Required work: Among the lines below, count those with "size". Give the total alone.

Dataset records:
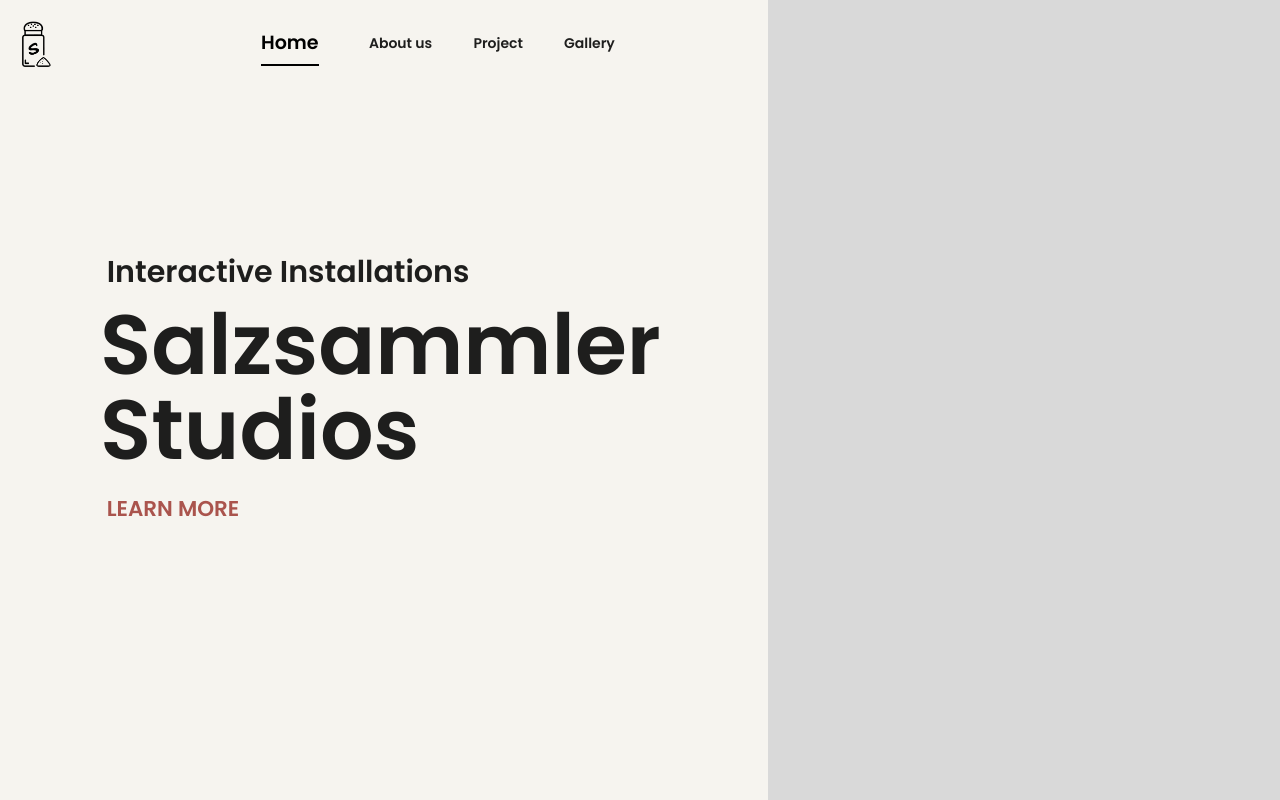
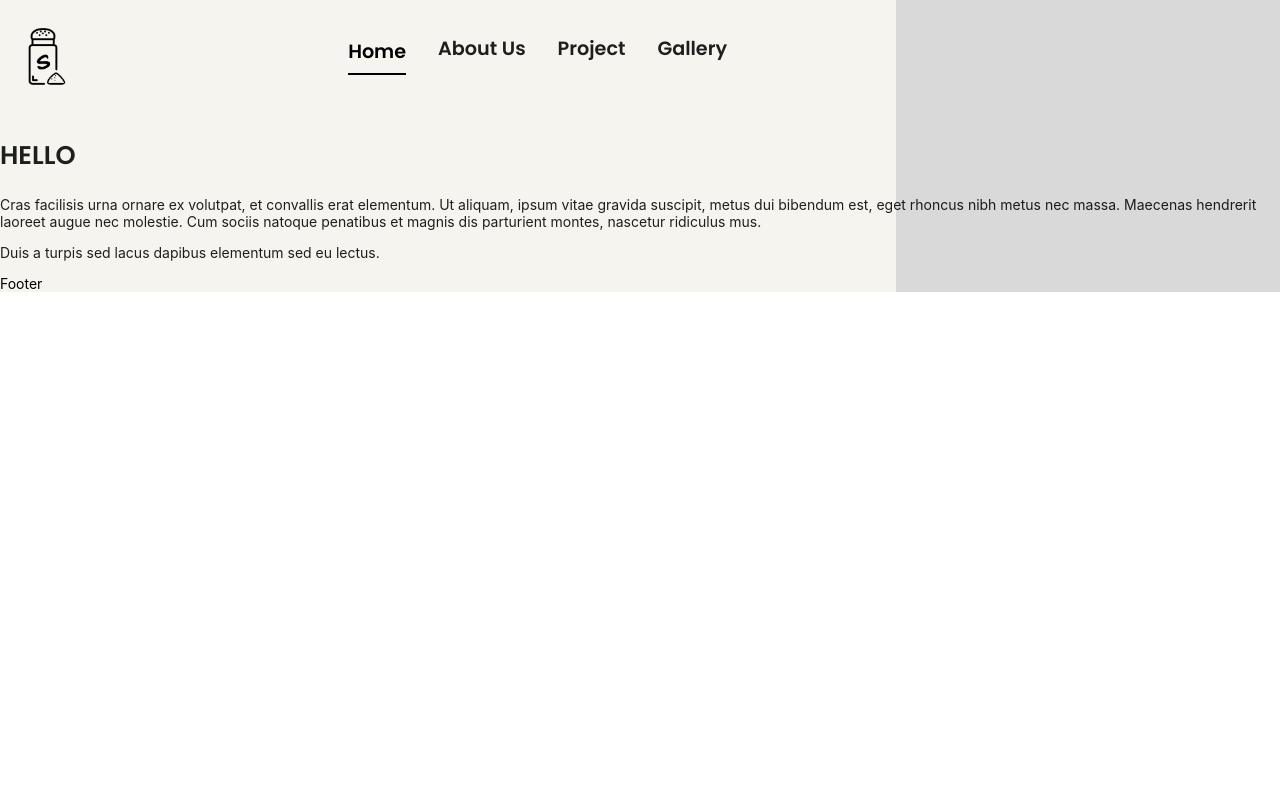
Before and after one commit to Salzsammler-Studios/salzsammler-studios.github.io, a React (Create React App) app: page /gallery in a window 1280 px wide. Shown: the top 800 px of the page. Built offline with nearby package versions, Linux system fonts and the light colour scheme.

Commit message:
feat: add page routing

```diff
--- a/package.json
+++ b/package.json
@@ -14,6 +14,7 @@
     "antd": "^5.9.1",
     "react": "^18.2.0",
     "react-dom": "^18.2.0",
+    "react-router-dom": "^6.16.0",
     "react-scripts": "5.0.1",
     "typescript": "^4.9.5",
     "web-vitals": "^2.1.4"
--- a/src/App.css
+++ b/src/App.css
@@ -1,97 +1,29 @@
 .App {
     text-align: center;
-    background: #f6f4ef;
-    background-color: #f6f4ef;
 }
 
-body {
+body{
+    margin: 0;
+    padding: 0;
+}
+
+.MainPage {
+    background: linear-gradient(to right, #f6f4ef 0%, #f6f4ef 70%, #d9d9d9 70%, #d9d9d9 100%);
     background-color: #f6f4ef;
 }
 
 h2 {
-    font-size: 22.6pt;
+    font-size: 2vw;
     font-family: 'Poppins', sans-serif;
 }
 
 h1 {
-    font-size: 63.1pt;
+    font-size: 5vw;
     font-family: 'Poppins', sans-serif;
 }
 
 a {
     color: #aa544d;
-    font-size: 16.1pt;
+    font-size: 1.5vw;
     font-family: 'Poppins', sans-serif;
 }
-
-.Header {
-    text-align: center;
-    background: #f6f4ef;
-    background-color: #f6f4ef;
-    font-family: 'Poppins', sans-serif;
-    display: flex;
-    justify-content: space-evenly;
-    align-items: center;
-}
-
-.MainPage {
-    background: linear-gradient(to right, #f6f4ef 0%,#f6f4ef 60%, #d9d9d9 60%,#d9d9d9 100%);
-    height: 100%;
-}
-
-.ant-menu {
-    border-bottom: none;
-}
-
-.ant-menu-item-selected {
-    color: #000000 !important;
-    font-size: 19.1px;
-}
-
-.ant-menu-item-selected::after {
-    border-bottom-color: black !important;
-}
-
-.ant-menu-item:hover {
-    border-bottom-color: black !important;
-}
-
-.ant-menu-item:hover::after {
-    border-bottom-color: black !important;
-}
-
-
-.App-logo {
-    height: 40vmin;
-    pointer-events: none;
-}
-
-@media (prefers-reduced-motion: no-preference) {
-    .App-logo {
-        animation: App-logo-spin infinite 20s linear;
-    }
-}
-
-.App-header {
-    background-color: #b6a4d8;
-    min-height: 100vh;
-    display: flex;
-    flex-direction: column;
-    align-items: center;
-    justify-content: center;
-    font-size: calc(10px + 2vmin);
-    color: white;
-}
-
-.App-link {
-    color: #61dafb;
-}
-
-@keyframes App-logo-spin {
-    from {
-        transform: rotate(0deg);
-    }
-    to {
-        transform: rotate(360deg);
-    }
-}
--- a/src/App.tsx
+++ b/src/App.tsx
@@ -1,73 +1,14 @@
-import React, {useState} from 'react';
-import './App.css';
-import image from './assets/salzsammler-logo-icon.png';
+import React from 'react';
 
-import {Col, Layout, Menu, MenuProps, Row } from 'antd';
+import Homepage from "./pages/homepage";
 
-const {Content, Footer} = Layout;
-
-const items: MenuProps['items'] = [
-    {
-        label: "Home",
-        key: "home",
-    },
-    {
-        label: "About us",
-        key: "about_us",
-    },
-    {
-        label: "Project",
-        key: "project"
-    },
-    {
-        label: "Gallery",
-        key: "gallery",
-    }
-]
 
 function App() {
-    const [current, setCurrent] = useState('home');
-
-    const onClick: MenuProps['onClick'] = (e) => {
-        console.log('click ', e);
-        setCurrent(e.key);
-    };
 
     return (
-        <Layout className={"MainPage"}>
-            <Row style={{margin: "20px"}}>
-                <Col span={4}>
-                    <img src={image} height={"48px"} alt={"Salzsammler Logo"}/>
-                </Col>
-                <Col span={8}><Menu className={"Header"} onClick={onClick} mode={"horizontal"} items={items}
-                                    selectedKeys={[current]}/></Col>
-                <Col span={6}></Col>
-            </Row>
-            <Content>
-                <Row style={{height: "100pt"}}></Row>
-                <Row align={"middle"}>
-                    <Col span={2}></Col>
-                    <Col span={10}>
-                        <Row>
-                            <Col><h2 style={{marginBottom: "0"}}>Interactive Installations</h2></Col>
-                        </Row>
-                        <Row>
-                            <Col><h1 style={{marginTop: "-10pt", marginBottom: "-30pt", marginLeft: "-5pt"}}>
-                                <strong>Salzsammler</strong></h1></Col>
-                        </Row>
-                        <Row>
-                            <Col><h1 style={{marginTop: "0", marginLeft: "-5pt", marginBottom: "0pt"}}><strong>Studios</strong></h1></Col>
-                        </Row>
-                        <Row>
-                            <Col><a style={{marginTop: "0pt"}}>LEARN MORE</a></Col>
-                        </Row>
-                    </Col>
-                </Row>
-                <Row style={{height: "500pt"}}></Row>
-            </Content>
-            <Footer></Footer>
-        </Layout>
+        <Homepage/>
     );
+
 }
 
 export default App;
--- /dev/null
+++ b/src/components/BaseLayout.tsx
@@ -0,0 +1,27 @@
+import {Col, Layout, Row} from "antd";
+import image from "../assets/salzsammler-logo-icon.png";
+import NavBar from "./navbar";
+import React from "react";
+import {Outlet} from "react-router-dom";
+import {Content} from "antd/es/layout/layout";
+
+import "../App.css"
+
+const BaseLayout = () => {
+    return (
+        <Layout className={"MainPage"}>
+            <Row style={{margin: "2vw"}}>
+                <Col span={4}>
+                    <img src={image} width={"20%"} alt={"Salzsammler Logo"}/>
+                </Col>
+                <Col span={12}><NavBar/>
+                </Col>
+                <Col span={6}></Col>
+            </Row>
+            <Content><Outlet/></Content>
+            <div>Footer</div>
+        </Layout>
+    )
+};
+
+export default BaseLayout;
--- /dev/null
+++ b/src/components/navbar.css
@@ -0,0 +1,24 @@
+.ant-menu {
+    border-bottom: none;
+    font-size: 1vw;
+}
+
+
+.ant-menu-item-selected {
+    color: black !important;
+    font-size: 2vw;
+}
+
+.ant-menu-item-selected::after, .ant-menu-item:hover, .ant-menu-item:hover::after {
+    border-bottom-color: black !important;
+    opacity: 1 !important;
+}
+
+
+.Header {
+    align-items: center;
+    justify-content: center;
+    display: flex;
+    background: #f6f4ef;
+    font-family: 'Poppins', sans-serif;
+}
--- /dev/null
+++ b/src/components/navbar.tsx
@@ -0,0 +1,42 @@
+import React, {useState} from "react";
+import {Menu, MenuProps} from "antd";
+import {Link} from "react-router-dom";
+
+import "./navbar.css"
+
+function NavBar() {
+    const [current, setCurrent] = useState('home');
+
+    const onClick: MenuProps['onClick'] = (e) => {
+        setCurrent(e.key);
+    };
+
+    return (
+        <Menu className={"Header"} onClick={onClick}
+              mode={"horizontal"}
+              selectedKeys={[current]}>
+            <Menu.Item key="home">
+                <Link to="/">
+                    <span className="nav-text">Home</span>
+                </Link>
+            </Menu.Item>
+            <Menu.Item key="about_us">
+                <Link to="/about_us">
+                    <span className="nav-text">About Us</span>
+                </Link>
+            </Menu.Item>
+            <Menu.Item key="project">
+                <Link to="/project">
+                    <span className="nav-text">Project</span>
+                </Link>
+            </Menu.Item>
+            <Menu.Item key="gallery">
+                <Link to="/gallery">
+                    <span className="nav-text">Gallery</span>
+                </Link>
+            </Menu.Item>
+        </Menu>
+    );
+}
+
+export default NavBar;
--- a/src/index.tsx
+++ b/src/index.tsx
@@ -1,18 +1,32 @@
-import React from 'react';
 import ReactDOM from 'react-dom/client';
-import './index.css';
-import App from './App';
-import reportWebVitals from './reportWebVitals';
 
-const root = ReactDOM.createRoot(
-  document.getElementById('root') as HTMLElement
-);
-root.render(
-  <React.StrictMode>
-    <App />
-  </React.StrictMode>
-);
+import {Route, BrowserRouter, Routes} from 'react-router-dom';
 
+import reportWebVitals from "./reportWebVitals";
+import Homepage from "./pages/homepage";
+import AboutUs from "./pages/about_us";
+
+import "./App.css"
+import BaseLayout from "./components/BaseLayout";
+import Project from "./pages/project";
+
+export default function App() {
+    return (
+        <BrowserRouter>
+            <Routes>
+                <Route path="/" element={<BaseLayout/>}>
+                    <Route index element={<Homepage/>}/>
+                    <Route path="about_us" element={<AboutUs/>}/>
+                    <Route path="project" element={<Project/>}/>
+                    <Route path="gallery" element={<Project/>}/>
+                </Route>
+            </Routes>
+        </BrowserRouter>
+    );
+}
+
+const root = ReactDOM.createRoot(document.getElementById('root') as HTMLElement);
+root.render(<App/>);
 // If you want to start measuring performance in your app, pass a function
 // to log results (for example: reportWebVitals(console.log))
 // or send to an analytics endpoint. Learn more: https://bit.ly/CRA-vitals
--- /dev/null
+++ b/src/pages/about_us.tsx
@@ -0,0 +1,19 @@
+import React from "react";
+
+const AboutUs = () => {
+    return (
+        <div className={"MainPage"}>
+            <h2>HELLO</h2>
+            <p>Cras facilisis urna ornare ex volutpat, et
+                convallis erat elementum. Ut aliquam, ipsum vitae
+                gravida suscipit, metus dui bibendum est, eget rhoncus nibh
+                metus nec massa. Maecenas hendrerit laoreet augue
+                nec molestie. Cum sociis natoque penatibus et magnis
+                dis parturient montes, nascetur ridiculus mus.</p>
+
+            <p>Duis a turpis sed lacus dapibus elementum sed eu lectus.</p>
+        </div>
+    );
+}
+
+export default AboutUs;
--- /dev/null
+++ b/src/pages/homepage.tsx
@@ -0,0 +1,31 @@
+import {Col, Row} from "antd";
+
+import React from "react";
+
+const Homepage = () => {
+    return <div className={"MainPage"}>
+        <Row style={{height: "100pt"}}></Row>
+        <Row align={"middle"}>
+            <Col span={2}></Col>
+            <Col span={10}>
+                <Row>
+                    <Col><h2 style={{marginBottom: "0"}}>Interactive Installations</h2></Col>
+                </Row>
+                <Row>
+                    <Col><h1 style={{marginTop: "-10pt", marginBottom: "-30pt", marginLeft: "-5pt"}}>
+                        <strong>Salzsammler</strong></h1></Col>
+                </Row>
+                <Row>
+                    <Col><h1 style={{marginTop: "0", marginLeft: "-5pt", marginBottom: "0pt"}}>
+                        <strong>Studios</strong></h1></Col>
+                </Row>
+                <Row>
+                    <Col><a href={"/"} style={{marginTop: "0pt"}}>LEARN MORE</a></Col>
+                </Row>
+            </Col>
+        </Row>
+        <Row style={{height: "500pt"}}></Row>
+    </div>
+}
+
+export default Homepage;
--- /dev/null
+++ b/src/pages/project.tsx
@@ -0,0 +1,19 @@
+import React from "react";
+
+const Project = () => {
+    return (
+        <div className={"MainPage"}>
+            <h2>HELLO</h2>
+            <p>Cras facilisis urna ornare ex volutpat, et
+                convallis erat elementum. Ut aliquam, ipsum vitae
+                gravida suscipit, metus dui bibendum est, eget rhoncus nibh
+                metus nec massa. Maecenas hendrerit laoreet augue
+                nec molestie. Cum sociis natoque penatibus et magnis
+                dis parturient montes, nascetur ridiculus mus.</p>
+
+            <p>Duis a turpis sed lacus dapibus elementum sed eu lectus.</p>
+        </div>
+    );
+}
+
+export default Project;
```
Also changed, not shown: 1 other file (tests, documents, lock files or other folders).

Task output: 10